Today, two types of IUDs are used in the States. Both are approved by the U.S. Food and Drug Administration (FDA). In the past, before the approval of today's IUDs, some women experienced severe complications from certain IUDs. The devices that caused these problems have since been taken off the market. Partly due to its past negative image — and despite its advantages — the IUD is still not as commonly used among U.S. women as it is among women living elsewhere, especially in Europe. More than 85 million women worldwide use IUDs.
While some IUDs are effective for a year, others can last up to twelve years. Depending on the type of IUD, either copper ions or the hormone progestin is released. Copper ions prevent fertilization by immobilizing sperm. Hormonal IUDs not only impair sperm mobility, they also thicken the cervical mucus to help keep sperm from entering the uterus. Both kinds of IUDs change the uterine lining to prevent implantation if an egg is fertilized.
All IUDs have one or more plastic strings at the base that hang down through the opening of the cervix into the vaginal canal. The string(s) need to be checked after each period to be sure that the IUD is in place. It's especially important to feel for the strings every so often during the first few months after insertion — this is when the IUD is most likely to be expelled. If it does come out, contact a health care provider as soon as possible.

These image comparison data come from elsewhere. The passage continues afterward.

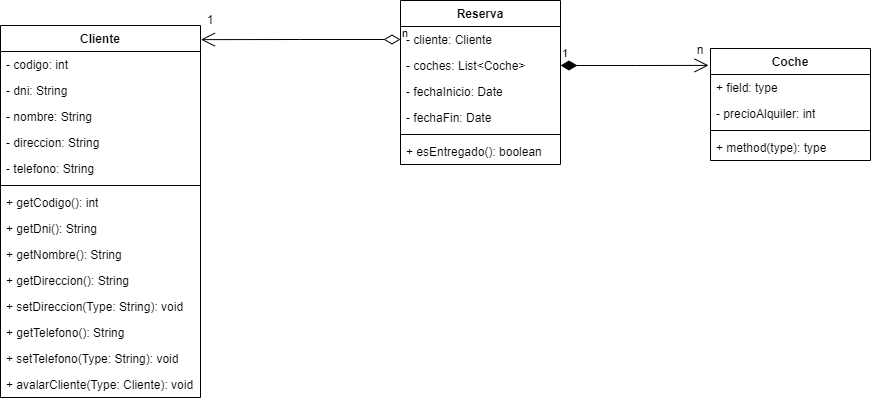
Earlier version of the draw.io export unidad-4/Class-Diagram-Maxi/automoviles-maxi.png (mackstm/ets). Source tidied: cells renumbered, new cells last; positions are measured from the earlier drawing's top-left corner, leaving out a move shared by most shapes.
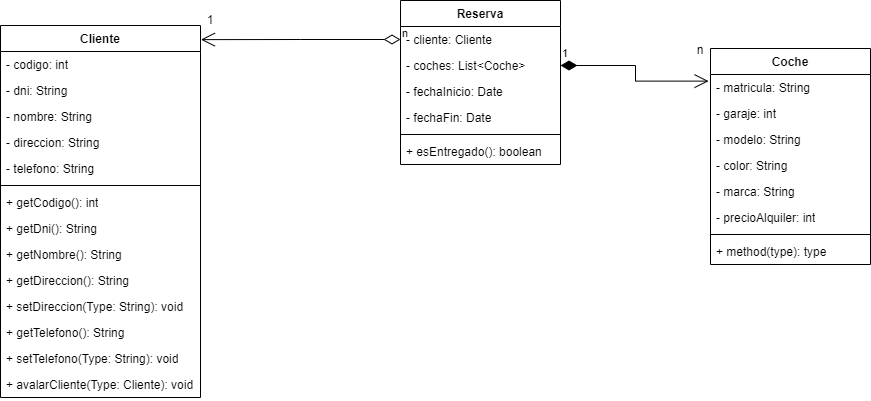
Later version of the same file.

The edit, as a diff of the source:
```diff
@@ -69,19 +69,31 @@
       <mxGeometry y="138" width="160" height="26" as="geometry" />
     </mxCell>
     <mxCell id="24" value="Coche" style="swimlane;fontStyle=1;align=center;verticalAlign=top;horizontal=1;startSize=26;whiteSpace=wrap;html=1;" parent="1" vertex="1">
-      <mxGeometry x="710" y="48" width="160" height="112" as="geometry" />
+      <mxGeometry x="710" y="48" width="160" height="216" as="geometry" />
     </mxCell>
+    <mxCell id="33" value="- matricula: String" style="text;strokeColor=none;fillColor=none;align=left;verticalAlign=top;spacingLeft=4;spacingRight=4;overflow=hidden;whiteSpace=wrap;html=1;" parent="24" vertex="1">
+      <mxGeometry y="26" width="160" height="26" as="geometry" />
+    </mxCell>
-    <mxCell id="25" value="+ field: type" style="text;strokeColor=none;fillColor=none;align=left;verticalAlign=top;spacingLeft=4;spacingRight=4;overflow=hidden;whiteSpace=wrap;html=1;" parent="24" vertex="1">
-      <mxGeometry y="26" width="160" height="26" as="geometry" />
+    <mxCell id="25" value="- garaje: int" style="text;strokeColor=none;fillColor=none;align=left;verticalAlign=top;spacingLeft=4;spacingRight=4;overflow=hidden;whiteSpace=wrap;html=1;" parent="24" vertex="1">
+      <mxGeometry y="52" width="160" height="26" as="geometry" />
     </mxCell>
+    <mxCell id="34" value="- modelo: String" style="text;strokeColor=none;fillColor=none;align=left;verticalAlign=top;spacingLeft=4;spacingRight=4;overflow=hidden;whiteSpace=wrap;html=1;" parent="24" vertex="1">
+      <mxGeometry y="78" width="160" height="26" as="geometry" />
+    </mxCell>
+    <mxCell id="35" value="- color: String" style="text;strokeColor=none;fillColor=none;align=left;verticalAlign=top;spacingLeft=4;spacingRight=4;overflow=hidden;whiteSpace=wrap;html=1;" parent="24" vertex="1">
+      <mxGeometry y="104" width="160" height="26" as="geometry" />
+    </mxCell>
+    <mxCell id="36" value="- marca: String" style="text;strokeColor=none;fillColor=none;align=left;verticalAlign=top;spacingLeft=4;spacingRight=4;overflow=hidden;whiteSpace=wrap;html=1;" parent="24" vertex="1">
+      <mxGeometry y="130" width="160" height="26" as="geometry" />
+    </mxCell>
     <mxCell id="26" value="- precioAlquiler: int" style="text;strokeColor=none;fillColor=none;align=left;verticalAlign=top;spacingLeft=4;spacingRight=4;overflow=hidden;whiteSpace=wrap;html=1;" parent="24" vertex="1">
-      <mxGeometry y="52" width="160" height="26" as="geometry" />
+      <mxGeometry y="156" width="160" height="26" as="geometry" />
     </mxCell>
     <mxCell id="27" style="line;strokeWidth=1;fillColor=none;align=left;verticalAlign=middle;spacingTop=-1;spacingLeft=3;spacingRight=3;labelPosition=right;strokeColor=inherit;" parent="24" vertex="1">
-      <mxGeometry y="78" width="160" height="8" as="geometry" />
+      <mxGeometry y="182" width="160" height="8" as="geometry" />
     </mxCell>
     <mxCell id="28" value="+ method(type): type" style="text;strokeColor=none;fillColor=none;align=left;verticalAlign=top;spacingLeft=4;spacingRight=4;overflow=hidden;whiteSpace=wrap;html=1;" parent="24" vertex="1">
-      <mxGeometry y="86" width="160" height="26" as="geometry" />
+      <mxGeometry y="190" width="160" height="26" as="geometry" />
     </mxCell>
     <mxCell id="29" value="n" style="endArrow=open;html=1;endSize=12;startArrow=diamondThin;startSize=14;startFill=0;edgeStyle=orthogonalEdgeStyle;align=left;verticalAlign=bottom;rounded=0;exitX=0;exitY=0.5;exitDx=0;exitDy=0;entryX=1.002;entryY=0.038;entryDx=0;entryDy=0;entryPerimeter=0;" parent="1" edge="1" source="18" target="2">
       <mxGeometry x="-1" y="3" relative="1" as="geometry" />
```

As with any method of birth control, the IUD has its advantages and disadvantages.
- High level of protection against pregnancy — both types of IUDs are over 99 percent effective

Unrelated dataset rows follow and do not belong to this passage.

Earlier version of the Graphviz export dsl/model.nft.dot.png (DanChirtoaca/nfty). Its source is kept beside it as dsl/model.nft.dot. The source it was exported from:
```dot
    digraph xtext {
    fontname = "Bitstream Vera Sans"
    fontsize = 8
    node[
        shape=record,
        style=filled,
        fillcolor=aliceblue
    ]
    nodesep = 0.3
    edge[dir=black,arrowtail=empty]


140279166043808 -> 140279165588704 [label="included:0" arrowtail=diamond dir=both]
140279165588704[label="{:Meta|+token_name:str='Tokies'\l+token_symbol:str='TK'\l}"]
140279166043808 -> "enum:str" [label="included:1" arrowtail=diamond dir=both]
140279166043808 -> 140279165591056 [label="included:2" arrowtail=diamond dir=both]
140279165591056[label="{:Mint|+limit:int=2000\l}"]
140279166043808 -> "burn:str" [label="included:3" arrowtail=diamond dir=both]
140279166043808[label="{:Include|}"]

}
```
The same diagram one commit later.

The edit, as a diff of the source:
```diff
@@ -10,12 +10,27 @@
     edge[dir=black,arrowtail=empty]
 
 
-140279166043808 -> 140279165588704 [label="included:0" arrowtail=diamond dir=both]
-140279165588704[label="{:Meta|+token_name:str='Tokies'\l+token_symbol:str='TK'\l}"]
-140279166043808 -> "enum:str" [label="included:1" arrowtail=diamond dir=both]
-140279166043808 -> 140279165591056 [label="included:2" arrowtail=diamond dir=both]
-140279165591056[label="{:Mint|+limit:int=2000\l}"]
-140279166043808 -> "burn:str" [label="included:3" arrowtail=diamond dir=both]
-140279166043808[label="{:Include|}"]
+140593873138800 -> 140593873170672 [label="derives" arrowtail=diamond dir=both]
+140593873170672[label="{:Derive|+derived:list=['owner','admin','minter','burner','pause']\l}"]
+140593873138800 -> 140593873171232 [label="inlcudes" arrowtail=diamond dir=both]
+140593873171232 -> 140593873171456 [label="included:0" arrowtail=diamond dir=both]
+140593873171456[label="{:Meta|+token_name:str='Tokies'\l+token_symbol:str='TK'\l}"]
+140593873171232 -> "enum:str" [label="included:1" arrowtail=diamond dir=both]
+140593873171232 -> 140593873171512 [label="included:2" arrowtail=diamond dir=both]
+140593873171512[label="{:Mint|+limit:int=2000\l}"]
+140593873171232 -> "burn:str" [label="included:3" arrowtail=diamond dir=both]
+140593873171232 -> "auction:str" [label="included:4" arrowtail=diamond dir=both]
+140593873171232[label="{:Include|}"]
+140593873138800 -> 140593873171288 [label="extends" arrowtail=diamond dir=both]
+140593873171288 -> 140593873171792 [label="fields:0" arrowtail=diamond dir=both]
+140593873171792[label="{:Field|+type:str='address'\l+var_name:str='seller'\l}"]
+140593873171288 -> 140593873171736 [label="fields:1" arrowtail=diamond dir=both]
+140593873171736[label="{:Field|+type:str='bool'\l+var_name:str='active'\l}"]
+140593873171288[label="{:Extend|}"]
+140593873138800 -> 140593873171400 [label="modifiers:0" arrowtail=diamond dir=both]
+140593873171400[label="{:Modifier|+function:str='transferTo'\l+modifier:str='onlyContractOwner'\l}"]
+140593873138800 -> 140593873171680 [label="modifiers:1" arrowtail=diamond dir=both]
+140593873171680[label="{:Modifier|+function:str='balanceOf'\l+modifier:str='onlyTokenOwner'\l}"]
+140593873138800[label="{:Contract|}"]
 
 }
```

- Long-term protection
- Cost-effective — according to Planned Parenthood, IUDs are "the most inexpensive long-term reversible method of contraception available in the world"
- Allows women to be more spontaneous — there's nothing to insert or put in place before sex
- Privacy — no pills or packaging that can embarrass some women
- Doesn't interfere with sex — neither a woman nor her partner will feel an IUD during sex
- Can be removed at any time by a health care provider
- The copper IUD can be used by women who cannot use hormonal methods of birth control
- Fertility resumes when it is removed, if a woman does not experience certain serious complications from the IUD
- The copper IUD can be inserted for emergency contraception within five days of unprotected sex
- Needs to visit a health care provider for insertion, follow-up exams (including yearly Pap smears as part of a regular gyn exam), and removal
- Does not protect against sexually transmitted infections (STIs)
- Some women may need to use a back-up method of birth control at first. Copper IUDs are effective right away, but hormonal IUDs are only effective immediately if they're inserted during a woman's period. If they're inserted at any other point during her cycle, it's recommended that she also uses another form of birth control, such as the contraceptive foam, spermicidal jelly, or a condom, if she has vaginal sex in the first seven days after insertion. (Regardless of the kind of IUD used, some women choose to use a back-up method for the first few months in case the IUD accidentally comes out without being noticed.)
- Some women, especially those who have never given birth, who have heavy periods, or who experience severe menstrual pain, expel the IUD in the first few months. In addition, a woman who has expelled an IUD is more likely to expel it again than a woman who has never expelled an IUD.
- Some women experience complications during and shortly after insertion, including cramping, dizziness, backache, and spotting between periods
- Possible change in menstrual flow, pelvic inflammatory disease (PID), perforation of the uterus, or embedding of the IUD in the uterine lining
- If pregnancy occurs, the IUD must be removed to prevent pelvic infection or miscarriage
The IUD is primarily recommended for women who are in mutually monogamous relationships and at low risk for STIs. While serious complications from IUD use are rare, certain STIs will increase the risk for PID, which, if untreated, can lead to infertility. In particular, women who've had gonorrhea, chlamydia, or PID in the past twelve months shouldn't get an IUD.
If a woman is considering the IUD, and wonders if it's right for her, discussing her and her family's medical history with a health care provider is a good first step. It's also important to read the informational brochure from the IUD manufacturer and talk about the benefits and risks associated with the specific type of IUD that is recommended.